:: WHAT TO PRODUCE ::
Show each line of the data below in which "figure" occurs.

─── DATA ───

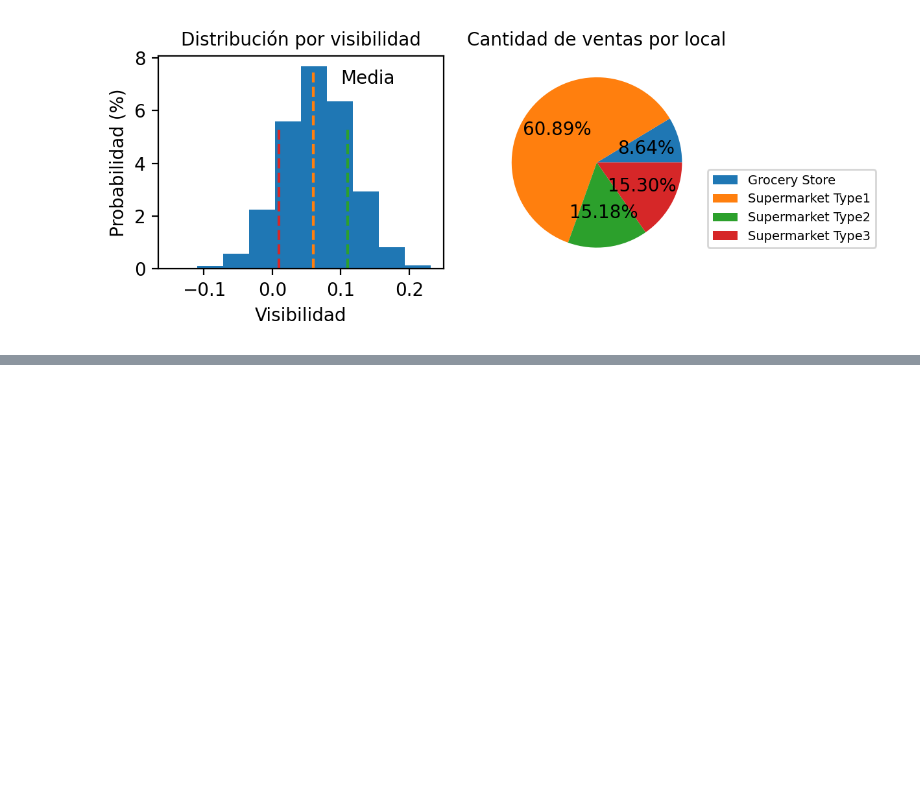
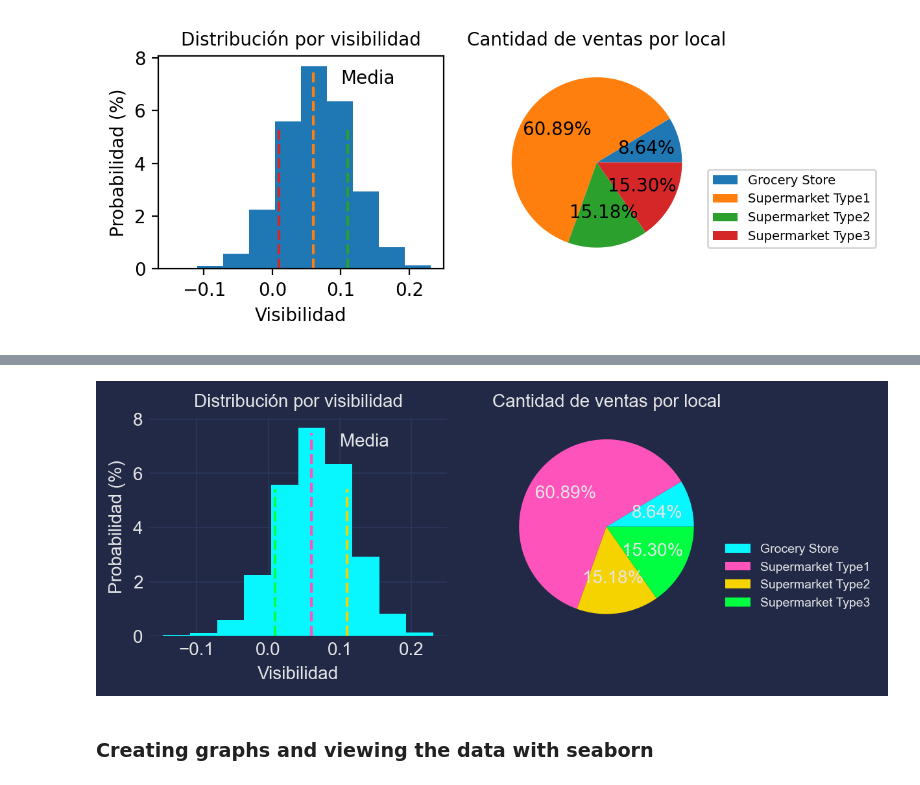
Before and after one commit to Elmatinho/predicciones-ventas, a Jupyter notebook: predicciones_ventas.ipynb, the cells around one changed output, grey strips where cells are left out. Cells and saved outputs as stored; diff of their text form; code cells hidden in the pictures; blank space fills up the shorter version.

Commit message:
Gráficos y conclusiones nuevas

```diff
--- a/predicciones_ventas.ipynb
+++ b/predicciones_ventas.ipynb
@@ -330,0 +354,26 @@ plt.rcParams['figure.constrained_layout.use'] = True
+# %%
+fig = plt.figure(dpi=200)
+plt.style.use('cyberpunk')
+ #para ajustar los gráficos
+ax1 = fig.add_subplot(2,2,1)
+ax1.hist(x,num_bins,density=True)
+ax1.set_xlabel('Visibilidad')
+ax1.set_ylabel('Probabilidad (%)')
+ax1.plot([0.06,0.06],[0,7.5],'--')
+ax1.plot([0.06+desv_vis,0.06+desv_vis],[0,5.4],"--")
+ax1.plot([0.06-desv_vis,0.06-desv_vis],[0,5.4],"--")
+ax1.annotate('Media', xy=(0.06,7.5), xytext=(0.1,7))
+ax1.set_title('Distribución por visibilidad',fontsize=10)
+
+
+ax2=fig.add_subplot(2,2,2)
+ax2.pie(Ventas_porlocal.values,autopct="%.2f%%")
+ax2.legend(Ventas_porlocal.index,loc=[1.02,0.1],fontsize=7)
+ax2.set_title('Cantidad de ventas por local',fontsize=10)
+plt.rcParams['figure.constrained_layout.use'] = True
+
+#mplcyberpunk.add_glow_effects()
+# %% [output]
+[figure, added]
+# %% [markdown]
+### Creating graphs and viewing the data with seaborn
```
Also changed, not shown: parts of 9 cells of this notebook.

───

:: OUTPUT FOR THIS TASK ::
@@ -330,0 +354,26 @@ plt.rcParams['figure.constrained_layout.use'] = True
+fig = plt.figure(dpi=200)
+plt.rcParams['figure.constrained_layout.use'] = True
+[figure, added]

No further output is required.